**TASK TO CARRY OUT:**
Where a line contains the word "docs", copy that line from the records below.

**LISTED ENTRIES:**
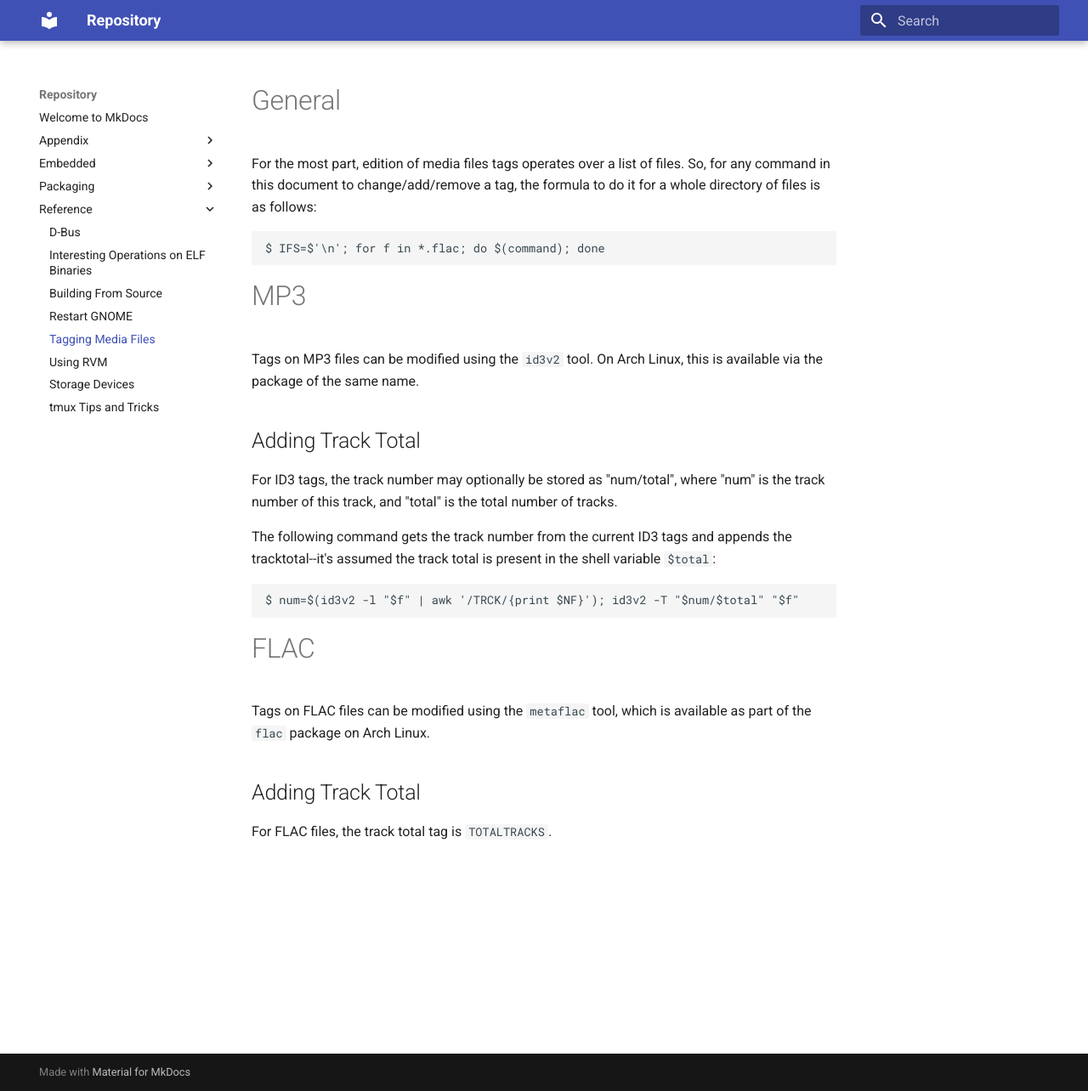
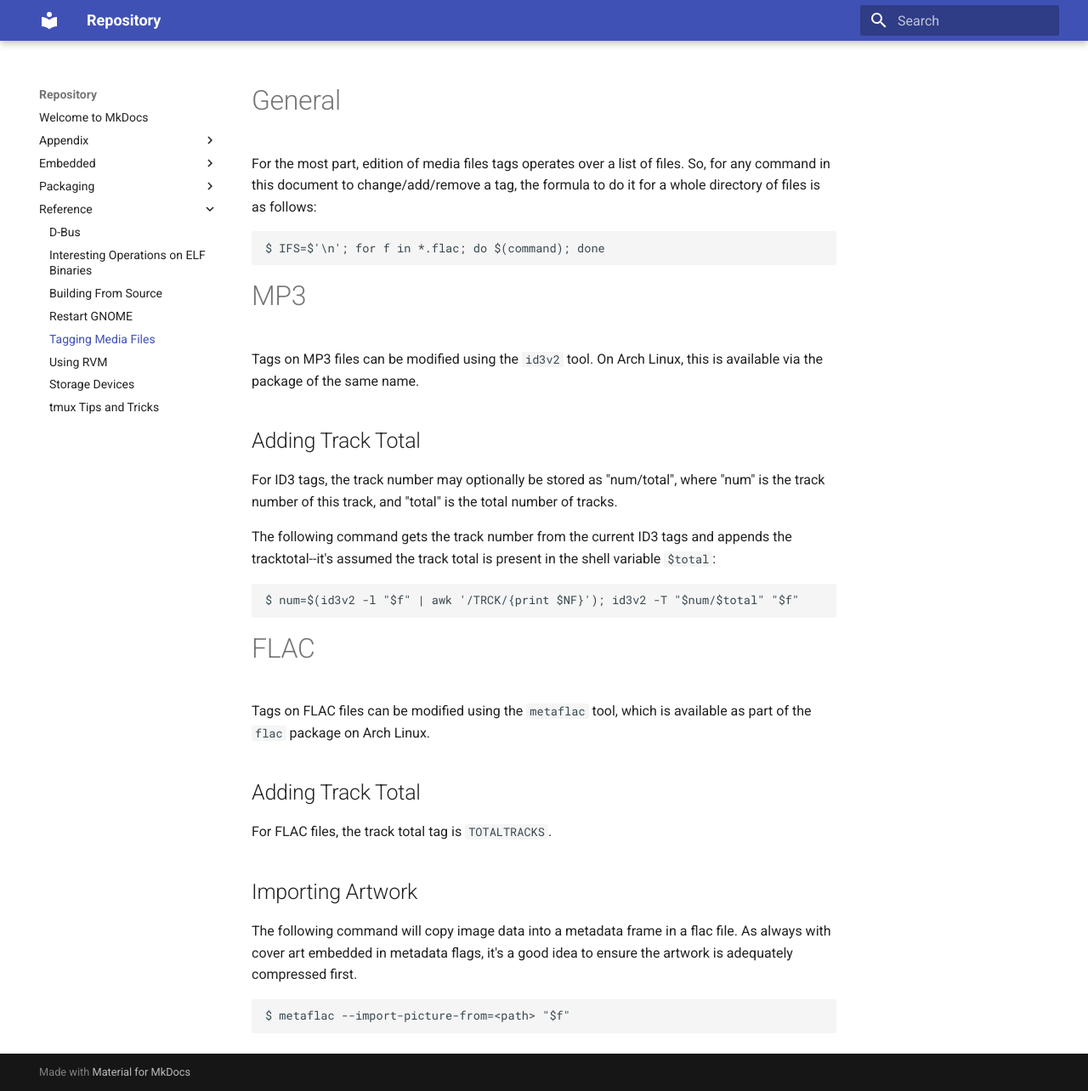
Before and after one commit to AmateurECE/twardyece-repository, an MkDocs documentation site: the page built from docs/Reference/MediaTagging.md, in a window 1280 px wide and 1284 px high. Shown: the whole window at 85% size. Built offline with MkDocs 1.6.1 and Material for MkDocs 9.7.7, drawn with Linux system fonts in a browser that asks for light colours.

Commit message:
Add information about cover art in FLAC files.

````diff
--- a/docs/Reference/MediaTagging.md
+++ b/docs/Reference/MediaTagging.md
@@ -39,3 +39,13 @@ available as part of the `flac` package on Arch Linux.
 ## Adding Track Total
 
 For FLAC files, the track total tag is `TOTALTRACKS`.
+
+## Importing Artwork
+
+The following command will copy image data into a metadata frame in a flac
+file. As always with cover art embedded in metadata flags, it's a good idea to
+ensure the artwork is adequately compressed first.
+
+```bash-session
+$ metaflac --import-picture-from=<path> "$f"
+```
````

* * *

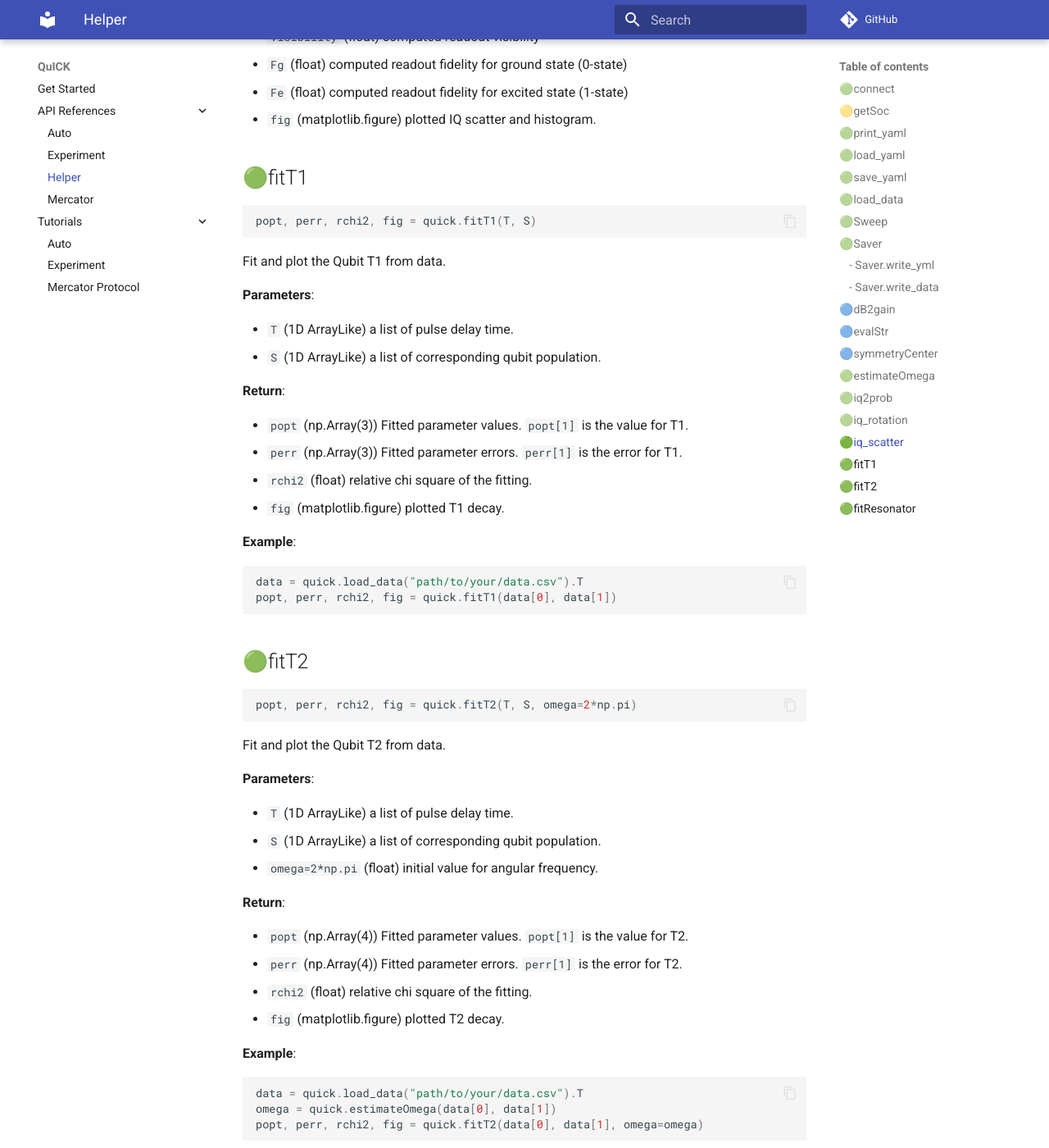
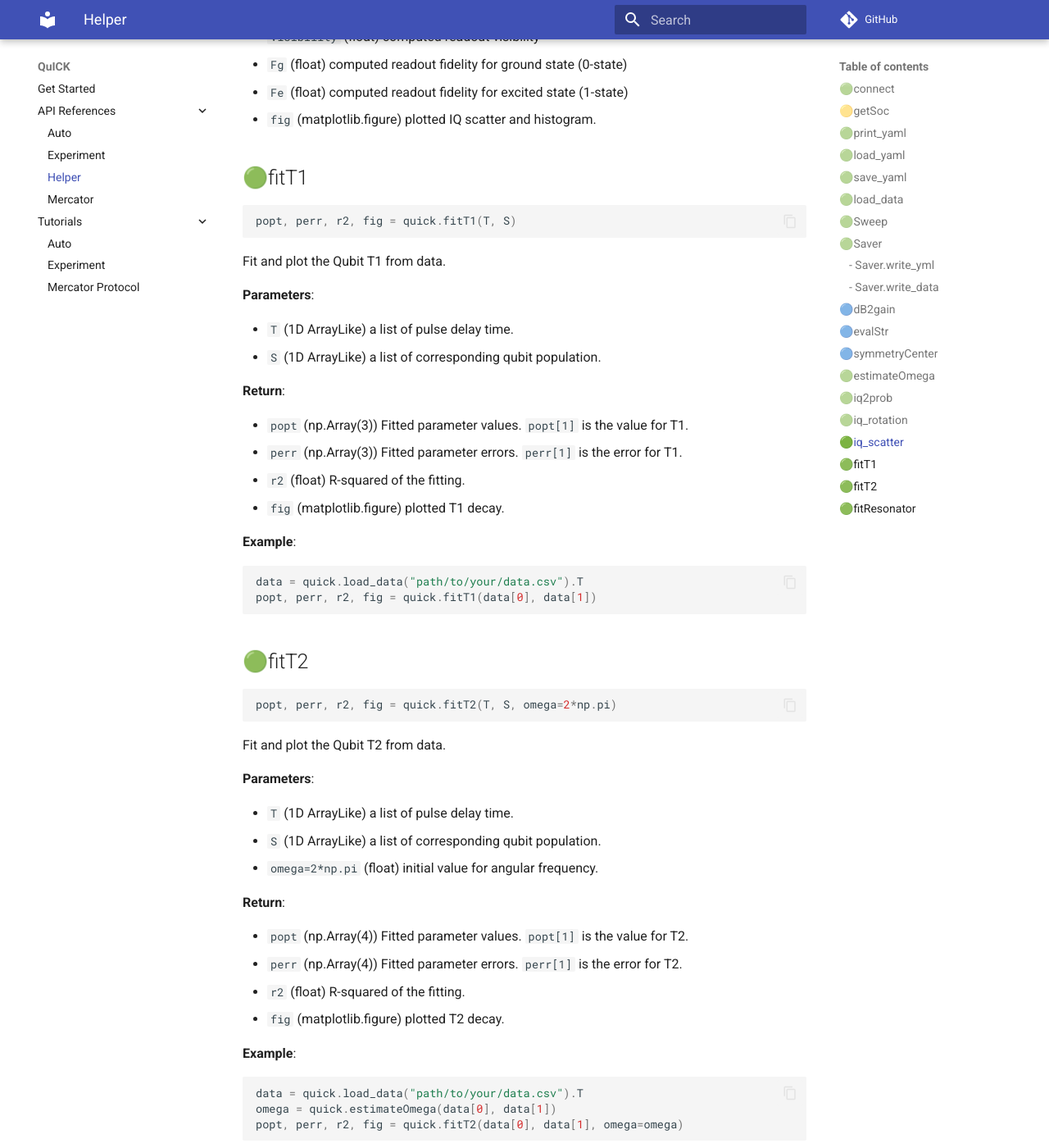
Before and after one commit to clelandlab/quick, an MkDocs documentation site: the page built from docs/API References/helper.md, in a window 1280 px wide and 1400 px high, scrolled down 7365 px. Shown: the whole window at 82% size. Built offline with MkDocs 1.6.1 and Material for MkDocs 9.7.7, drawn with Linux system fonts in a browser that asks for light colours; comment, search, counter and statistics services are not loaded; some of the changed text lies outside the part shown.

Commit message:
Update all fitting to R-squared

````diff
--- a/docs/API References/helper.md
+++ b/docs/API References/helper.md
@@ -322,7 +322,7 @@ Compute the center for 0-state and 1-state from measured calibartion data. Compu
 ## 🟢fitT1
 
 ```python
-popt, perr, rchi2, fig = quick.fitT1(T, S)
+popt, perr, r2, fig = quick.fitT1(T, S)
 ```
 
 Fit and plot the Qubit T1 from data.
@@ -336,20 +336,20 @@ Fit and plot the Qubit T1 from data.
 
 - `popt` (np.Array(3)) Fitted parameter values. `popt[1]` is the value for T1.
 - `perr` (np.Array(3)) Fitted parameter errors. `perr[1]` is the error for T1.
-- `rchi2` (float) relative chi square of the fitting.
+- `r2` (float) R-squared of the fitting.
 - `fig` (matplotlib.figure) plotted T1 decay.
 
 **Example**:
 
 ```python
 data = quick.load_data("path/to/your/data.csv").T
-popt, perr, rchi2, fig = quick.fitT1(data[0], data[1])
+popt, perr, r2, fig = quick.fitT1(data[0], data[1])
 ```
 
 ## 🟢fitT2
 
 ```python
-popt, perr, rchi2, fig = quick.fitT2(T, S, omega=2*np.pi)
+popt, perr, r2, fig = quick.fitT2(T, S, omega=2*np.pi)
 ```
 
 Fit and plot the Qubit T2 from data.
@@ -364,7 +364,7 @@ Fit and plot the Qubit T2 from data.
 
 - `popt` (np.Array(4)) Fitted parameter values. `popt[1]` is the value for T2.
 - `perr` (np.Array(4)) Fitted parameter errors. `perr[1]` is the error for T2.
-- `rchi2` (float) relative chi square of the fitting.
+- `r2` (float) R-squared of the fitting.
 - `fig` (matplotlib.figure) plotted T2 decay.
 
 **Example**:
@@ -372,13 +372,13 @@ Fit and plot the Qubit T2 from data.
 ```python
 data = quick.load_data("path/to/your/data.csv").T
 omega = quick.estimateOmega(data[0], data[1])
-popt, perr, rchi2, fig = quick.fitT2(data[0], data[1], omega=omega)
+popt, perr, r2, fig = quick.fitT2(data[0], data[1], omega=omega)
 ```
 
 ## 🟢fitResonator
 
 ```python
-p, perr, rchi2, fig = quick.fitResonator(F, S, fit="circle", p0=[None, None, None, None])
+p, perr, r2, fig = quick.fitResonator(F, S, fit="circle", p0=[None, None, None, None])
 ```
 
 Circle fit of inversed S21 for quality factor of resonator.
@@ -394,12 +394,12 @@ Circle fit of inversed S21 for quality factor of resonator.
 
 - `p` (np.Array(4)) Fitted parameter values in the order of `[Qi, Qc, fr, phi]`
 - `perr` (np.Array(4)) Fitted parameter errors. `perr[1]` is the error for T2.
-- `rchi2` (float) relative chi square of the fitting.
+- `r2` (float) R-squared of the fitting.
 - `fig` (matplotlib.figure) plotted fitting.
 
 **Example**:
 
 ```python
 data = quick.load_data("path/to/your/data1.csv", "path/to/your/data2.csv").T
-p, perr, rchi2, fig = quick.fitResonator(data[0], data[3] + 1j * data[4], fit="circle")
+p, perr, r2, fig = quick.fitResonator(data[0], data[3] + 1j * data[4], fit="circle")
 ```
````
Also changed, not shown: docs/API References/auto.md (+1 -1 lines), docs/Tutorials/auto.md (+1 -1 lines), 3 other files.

**TASK RESULT:**
Before and after one commit to AmateurECE/twardyece-repository, an MkDocs documentation site: the page built from docs/Reference/MediaTagging.md, in a window 1280 px wide and 1284 px high. Shown: the whole window at 85% size. Built offline with MkDocs 1.6.1 and Material for MkDocs 9.7.7, drawn with Linux system fonts in a browser that asks for light colours.
--- a/docs/Reference/MediaTagging.md
+++ b/docs/Reference/MediaTagging.md
Before and after one commit to clelandlab/quick, an MkDocs documentation site: the page built from docs/API References/helper.md, in a window 1280 px wide and 1400 px high, scrolled down 7365 px. Shown: the whole window at 82% size. Built offline with MkDocs 1.6.1 and Material for MkDocs 9.7.7, drawn with Linux system fonts in a browser that asks for light colours; comment, search, counter and statistics services are not loaded; some of the changed text lies outside the part shown.
--- a/docs/API References/helper.md
+++ b/docs/API References/helper.md
Also changed, not shown: docs/API References/auto.md (+1 -1 lines), docs/Tutorials/auto.md (+1 -1 lines), 3 other files.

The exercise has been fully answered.